The Navigators Program is designed for young men of middle-school age. The Trailmen are eager to move up from Woodlands Trail and take the outdoor program to the next level. They enjoy hiking and camping just like the older Adventurers but they benefit from more structure and supervision. It is good for these boys to get as involved in the planning process as they are able. They learn much from the decisions made by adult leaders, but they learn even more from the reasoning behind the decisions.
During their three years in the Navigators program, Trailmen work on rank advancement. Their ranks represent a growing ability to operate comfortably, safely, and confidently in the outdoors. These skills will form the foundation of later adventures and teach important life lessons in character development.
Navigators participate in a true outdoor program with hiking, camping, and other activities. They are in more of a learning mode, developing their core skills with adequate supervision and easing gracefully into camping by patrols. As they climb through the ranks of Journey Trailman, Able Trailman, and Ready Trailman, they will lay a safe and comfortable foundation for the challenges of the Adventurers Program.
Boys in the Navigators Patrols range in age from 10 to 14 years old. You will notice fantastic personal growth in these boys as they progress in this particular age range. They will become competent in the outdoor program through earning the nine Ready Trailman required Trail Badges and participating in the outdoor program. They have great prospects for accomplishment and maturity if their energies are properly focused.
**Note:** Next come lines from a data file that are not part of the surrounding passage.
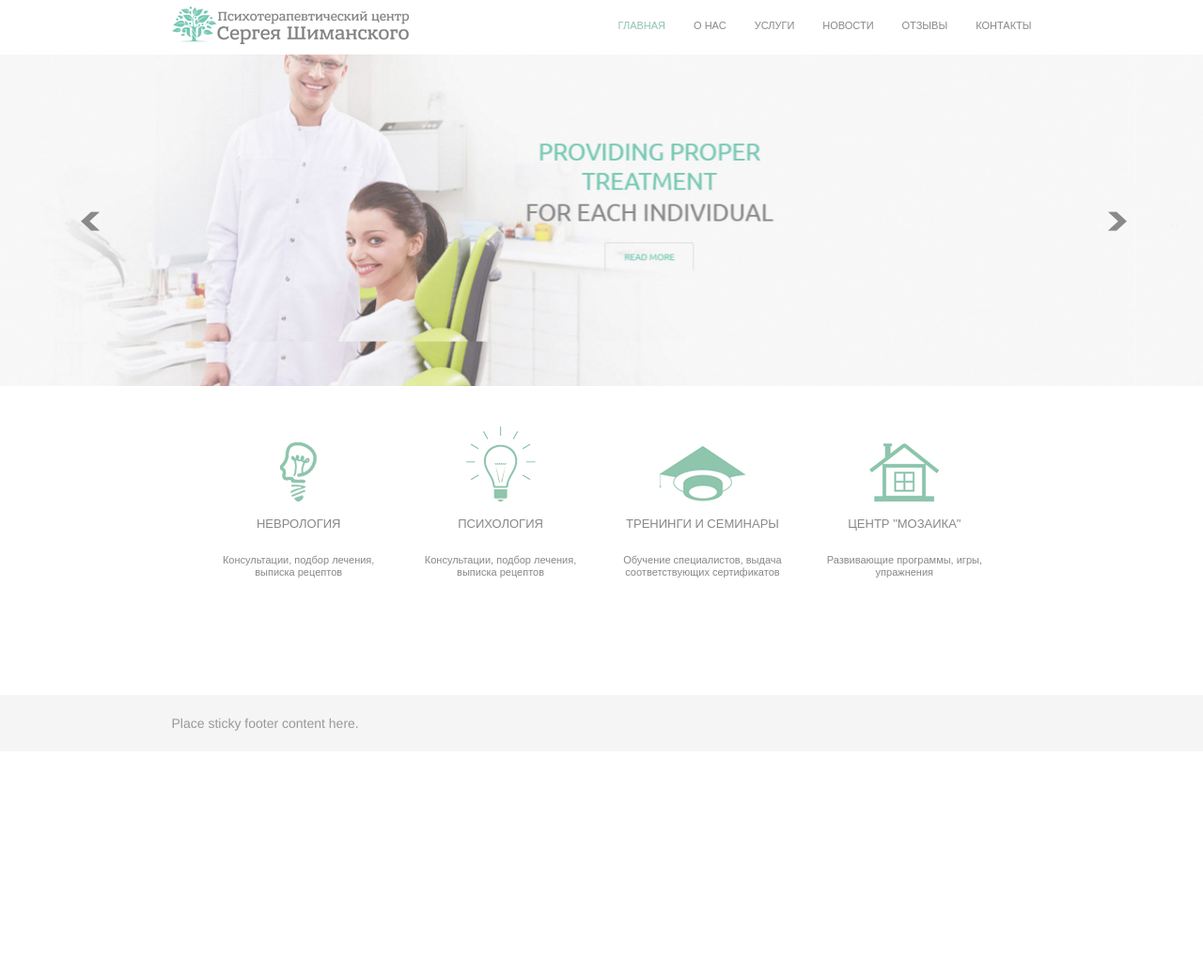
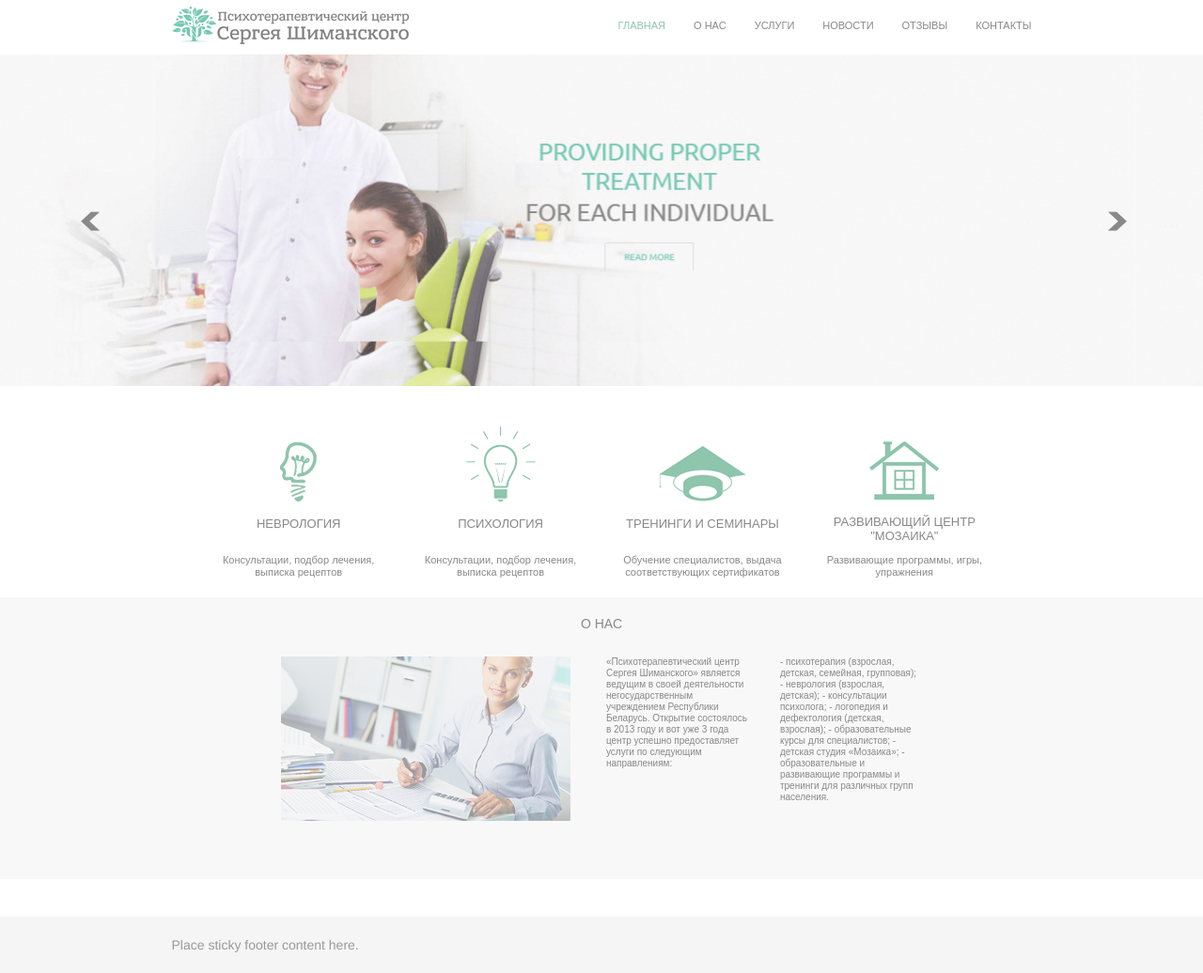
Before and after one commit to Maks-Kudzelin/site-for-centrshymanski, a plain HTML site: page index.html in a window 1280 px wide. Shown: the whole page at 94% size. Before the commit the page ends 800 px from the top, so only its background shows below. Drawn offline with Linux system fonts and the light colour scheme.

Commit message:
Add block 'About us' to index.html

```diff
--- a/index.html
+++ b/index.html
@@ -152,8 +152,8 @@
                                       <img src="images/mozaika.png">
                                     </div>
 
-                                    <div class="href-services">
-                                      <h2>центр "Мозаика" </h2>
+                                    <div class="href-services-mozaika">
+                                      <h2>Развивающий центр "Мозаика" </h2>
                                     </div>
 
                                     <div class="href-services">
@@ -166,8 +166,42 @@
 
                                     </div>
       </div>
+      <!--END Begin page services -->
+
+    <!-- Begin page about us -->
+    <div class="about_us_block">
+
+        <div class="container">
+            <div class="title_about_us">
+              <h3>О нас</h3>
+            </div>
 
 
+                <div class="img_about_us">
+                  <img src="images/img_about_us.jpg" alt="">
+                </div>
+
+                <div class="text_about_us">
+                      <div class="first_part_text_about_us">
+                      <p>«Психотерапевтический центр Сергея Шиманского» является ведущим в своей деятельности негосударственным учреждением Республики Беларусь.
+Открытие состоялось в 2013 году и вот уже 3 года центр успешно предоставляет услуги по следующим направлениям:
+                      </p>
+                      </div>
+                      <div class="second_part_text_about_us">
+                    <p>- психотерапия (взрослая, детская, семейная, групповая);
+- неврология (взрослая, детская);
+- консультации психолога;
+- логопедия и дефектология (детская, взрослая);
+- образовательные курсы для специалистов;
+- детская студия «Мозаика»;
+- образовательные и развивающие программы и тренинги для различных групп населения.
+</p>
+                    </div>
+                </div>
+
+        </div>
+
+    </div>
 
     <div id="footer">
       <div class="container">
--- a/style/style.css
+++ b/style/style.css
@@ -1,3 +1,7 @@
+img {
+  max-width: 100%;
+}
+
 /* Нeader + slider */
 .navbar-default {
     background-color: #fff;
@@ -55,6 +59,16 @@
   display: inline-block;
   padding: 43px 8px 5px;
 }
+.href-services-mozaika {
+  width:195px;
+  height: 42px;
+  color:#888;
+}
+.href-services-mozaika > h2{
+  font: 13px Ubuntu, Arial, sans-serif;
+  text-transform: uppercase;
+  margin-top: 16px;
+}
 .href-services {
     padding-bottom: 15px;
     width: 195px;
@@ -78,3 +92,58 @@
 .list-services > .main-services> .href-services img {
     max-width: 100%;
 }
+/* END  Services */
+
+/* About us block */
+.about_us_block {
+  width: 100%;
+  background-color: #F8F8F8;
+  padding-bottom: 45px;
+  text-align: center;
+}
+.title_about_us {
+  text-align: center;
+  padding-bottom: 17px;
+}
+.title_about_us > h3 {
+  font:14px Ubuntu, Arial, sans-serif;
+  color: #888;
+  text-transform: uppercase;
+}
+.img_about_us {
+  display: inline-block;
+  padding: 0 17px 17px;
+  vertical-align: top;
+}
+.about_us_block > .container > .img_about_us > img {
+  max-width: 100%;
+}
+
+.text_about_us {
+  display: inline-block;
+}
+.first_part_text_about_us {
+  padding-left: 17px;
+  padding-right: 17px;
+  float: left;
+  font:10px/12px Ubuntu, Arial, sans-serif;
+  color: #888;
+  text-align: left;
+}
+.second_part_text_about_us {
+  padding-left: 17px;
+  padding-right: 17px;
+  float: left;
+  font:10px/12px Ubuntu, Arial, sans-serif;
+  color: #888;
+  text-align: left;
+}
+
+@media (min-width: 768px) {
+    .first_part_text_about_us{
+    max-width: 185px;
+  }
+  .second_part_text_about_us {
+    max-width: 185px;
+  }
+}
```
Also changed, not shown: images/img_about_us.jpg (added), style/bootstrap.css.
Navigators have a simple patrol structure. The youth leader is a Junior Patrol Leader, and members are called upon as needed to step up and handle certain jobs during meetings or activities according to the duty roster. They should camp, cook, and eat by patrol during outings whenever practical. Junior Patrol Leaders should maintain order unless they encounter undue resistance from the patrol members in question. Preferably the Trail Guide or Trailmaster only gets involved when youth leaders are not making satisfactory progress and then, if possible, only to the extent of backing up the Junior Patrol Leader’s authority. Direct involvement in correction should be an avenue of last resort.
Navigators advance through three ranks: Recruit Trailman, Able Trailman, and Ready Trailman. If earned, they retain the rank of Ready Trailman when they become Adventurers:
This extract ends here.